said, of course. The meaning is, that they could fancy they almost saw the bottom amid the yawning billows.-Furit astus arenis. "The boiling waters rage with intermingled sand," i. e. are mixed with sand washed up from the bottom. Wunderlich, however, makes arenis equivalent here to in fundo maris, and refers to Ovid, Met. xi. 499. But the ordinary interpretation is decidedly preferable.


108-117. Tres. Three ships." Supply naves.-Abreptas torquet. For abripit et torquet, " Forces away and whirls." Torquet is equivalent to torquens impellit. 109. Saxa vocant, Itali, &c. To be taken in the following order: Saxa, in mediis fluctibus, quæ Itali vocant Aras. The reference is supposed to be to two small rocky islands, called Ægimuri, lying in the sea over against Carthage, and at no great distance from it. The origin of the name ara, given to them by the Italians, is not easy to ascertain. It arose, probably, from their resemblance to the top of an altar, as they appeared just above the waves (summo mari). Servius, however, says that they were so termed because the Romans and Carthaginians made a treaty there. But Heyne thinks that he confounds the Ægimuri with the Ægates Insulæ, off Lilybæum in Sicily.
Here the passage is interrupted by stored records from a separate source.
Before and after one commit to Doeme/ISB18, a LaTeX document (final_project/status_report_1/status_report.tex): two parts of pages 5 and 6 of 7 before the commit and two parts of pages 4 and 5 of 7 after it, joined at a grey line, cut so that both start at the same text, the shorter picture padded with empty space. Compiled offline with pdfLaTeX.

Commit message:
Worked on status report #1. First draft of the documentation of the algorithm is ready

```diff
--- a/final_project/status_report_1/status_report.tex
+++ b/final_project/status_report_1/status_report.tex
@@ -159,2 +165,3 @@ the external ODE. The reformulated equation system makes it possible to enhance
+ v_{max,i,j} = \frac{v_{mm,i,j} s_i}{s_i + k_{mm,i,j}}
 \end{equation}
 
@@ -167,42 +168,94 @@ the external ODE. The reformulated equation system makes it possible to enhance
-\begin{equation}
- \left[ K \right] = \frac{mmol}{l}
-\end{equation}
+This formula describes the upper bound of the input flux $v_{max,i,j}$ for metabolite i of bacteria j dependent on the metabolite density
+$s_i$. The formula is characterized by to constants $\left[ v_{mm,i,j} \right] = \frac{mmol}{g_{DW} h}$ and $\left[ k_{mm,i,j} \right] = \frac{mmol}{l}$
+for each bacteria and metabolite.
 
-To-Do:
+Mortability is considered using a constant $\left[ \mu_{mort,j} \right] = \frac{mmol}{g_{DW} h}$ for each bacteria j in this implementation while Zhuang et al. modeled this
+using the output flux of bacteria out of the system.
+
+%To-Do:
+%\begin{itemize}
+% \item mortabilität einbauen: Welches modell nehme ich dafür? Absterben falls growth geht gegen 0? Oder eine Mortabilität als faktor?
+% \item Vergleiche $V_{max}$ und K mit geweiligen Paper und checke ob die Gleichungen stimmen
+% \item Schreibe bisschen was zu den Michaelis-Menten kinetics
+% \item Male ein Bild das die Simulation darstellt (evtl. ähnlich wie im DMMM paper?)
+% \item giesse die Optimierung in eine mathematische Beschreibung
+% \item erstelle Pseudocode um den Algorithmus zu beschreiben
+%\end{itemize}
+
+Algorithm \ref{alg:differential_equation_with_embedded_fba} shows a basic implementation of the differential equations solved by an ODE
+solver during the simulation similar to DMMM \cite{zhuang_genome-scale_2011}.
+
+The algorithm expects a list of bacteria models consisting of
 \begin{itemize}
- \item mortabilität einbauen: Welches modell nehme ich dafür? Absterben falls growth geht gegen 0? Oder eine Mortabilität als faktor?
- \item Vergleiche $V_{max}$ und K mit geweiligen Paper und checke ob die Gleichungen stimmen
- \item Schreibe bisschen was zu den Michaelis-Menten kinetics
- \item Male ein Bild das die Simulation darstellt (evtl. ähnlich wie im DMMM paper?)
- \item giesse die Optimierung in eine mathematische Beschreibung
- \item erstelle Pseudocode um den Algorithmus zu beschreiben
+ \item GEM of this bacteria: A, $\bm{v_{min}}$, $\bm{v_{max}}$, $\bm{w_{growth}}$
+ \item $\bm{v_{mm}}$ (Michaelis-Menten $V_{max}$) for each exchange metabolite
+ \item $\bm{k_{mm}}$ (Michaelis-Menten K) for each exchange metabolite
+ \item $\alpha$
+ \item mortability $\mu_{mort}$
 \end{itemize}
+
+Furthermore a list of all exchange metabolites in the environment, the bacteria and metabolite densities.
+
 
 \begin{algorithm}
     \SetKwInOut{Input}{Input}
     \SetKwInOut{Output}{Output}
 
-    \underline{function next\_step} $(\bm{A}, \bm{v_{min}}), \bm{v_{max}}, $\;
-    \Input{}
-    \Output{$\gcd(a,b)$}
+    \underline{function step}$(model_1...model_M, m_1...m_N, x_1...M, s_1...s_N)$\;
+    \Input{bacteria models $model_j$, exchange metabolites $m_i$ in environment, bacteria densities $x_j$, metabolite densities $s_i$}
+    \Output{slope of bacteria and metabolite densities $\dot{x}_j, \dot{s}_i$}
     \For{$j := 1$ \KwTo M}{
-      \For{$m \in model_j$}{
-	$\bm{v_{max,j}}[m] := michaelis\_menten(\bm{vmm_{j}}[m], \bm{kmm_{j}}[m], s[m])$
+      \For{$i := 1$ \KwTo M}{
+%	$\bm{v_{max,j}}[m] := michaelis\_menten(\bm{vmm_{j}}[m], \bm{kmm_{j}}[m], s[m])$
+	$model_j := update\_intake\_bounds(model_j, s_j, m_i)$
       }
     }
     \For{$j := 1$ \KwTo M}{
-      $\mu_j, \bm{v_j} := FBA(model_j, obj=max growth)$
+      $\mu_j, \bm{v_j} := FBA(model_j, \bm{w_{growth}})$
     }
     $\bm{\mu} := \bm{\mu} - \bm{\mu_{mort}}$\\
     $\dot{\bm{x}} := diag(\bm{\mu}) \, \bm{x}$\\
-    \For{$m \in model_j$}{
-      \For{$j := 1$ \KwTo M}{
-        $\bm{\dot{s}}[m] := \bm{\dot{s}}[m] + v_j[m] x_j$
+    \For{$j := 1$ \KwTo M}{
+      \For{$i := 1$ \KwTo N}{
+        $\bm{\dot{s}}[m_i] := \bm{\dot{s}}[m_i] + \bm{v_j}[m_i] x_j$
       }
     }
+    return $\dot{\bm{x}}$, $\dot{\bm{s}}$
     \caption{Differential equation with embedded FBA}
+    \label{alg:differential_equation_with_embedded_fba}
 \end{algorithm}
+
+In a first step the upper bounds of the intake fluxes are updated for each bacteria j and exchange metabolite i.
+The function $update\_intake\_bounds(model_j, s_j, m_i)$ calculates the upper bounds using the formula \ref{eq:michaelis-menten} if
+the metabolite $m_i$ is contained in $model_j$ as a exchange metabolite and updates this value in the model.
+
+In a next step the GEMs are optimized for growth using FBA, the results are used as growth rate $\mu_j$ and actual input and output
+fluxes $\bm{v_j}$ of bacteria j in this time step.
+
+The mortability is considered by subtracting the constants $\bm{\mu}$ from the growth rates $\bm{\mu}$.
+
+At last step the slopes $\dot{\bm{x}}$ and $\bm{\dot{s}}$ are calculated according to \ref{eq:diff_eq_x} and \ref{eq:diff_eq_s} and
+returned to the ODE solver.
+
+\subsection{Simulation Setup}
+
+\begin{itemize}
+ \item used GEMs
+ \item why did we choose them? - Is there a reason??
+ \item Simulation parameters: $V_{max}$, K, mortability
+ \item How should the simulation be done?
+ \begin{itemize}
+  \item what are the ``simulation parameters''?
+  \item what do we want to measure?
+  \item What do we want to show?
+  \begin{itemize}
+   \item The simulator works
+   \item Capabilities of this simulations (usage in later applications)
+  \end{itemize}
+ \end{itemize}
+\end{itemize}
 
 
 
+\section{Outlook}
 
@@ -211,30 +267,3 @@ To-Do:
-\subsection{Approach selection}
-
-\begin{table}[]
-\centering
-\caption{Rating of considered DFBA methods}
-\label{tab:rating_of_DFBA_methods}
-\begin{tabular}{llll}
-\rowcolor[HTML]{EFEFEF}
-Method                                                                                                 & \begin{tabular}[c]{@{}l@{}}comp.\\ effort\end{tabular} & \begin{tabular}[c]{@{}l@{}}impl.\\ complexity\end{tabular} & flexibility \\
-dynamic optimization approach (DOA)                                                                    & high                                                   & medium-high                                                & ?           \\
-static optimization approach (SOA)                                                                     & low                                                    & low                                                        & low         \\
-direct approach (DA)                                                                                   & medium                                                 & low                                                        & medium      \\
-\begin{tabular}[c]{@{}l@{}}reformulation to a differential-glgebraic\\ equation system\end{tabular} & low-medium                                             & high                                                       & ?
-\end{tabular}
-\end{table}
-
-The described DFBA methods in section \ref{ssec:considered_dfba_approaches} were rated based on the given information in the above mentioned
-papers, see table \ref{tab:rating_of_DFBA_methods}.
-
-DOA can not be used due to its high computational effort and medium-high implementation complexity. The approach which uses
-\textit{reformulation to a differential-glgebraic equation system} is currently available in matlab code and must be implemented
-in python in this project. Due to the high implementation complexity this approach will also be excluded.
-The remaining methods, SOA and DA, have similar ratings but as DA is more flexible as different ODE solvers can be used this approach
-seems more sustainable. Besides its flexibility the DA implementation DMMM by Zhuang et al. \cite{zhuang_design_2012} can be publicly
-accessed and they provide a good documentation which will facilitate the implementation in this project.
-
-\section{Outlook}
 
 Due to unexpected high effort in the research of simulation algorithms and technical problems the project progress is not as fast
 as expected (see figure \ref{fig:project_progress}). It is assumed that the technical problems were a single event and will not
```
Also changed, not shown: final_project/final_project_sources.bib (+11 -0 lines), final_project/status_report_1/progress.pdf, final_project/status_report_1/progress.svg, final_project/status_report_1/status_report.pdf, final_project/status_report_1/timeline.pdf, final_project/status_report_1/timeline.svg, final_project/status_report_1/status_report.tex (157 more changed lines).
The same critic also regards the entire line as spurious. 110. Dorsum immane. "A vast ridge." 111. In brevia 7 et syrtes. "Upon shoals and quicksands." Servius regards this as a hendiadys for in brevia syrtium. There is no allusion here to the Syrtes of ancient geography: the reference is a general one. Lycios. The Lycians were among the allies of the Trojans, coming not, however, from Lycia properly so called, but from a part of Troas, around Zelea, inhabited by Lycian colonists. After their leader, Pandarus, had been slain by Diomede, they followed the fortunes of Æneas. 114. Ipsius ante oculos. "Before the eyes of Æneas himself."Ingens a vertice pontus. "A vast ocean-wave from above." A vertice is here equivalent to desuper. 115. Magister. "The helmsman." 116. Ast illam, &c. The order is, Ast fluctus circum agens illam torquet ter ibidem.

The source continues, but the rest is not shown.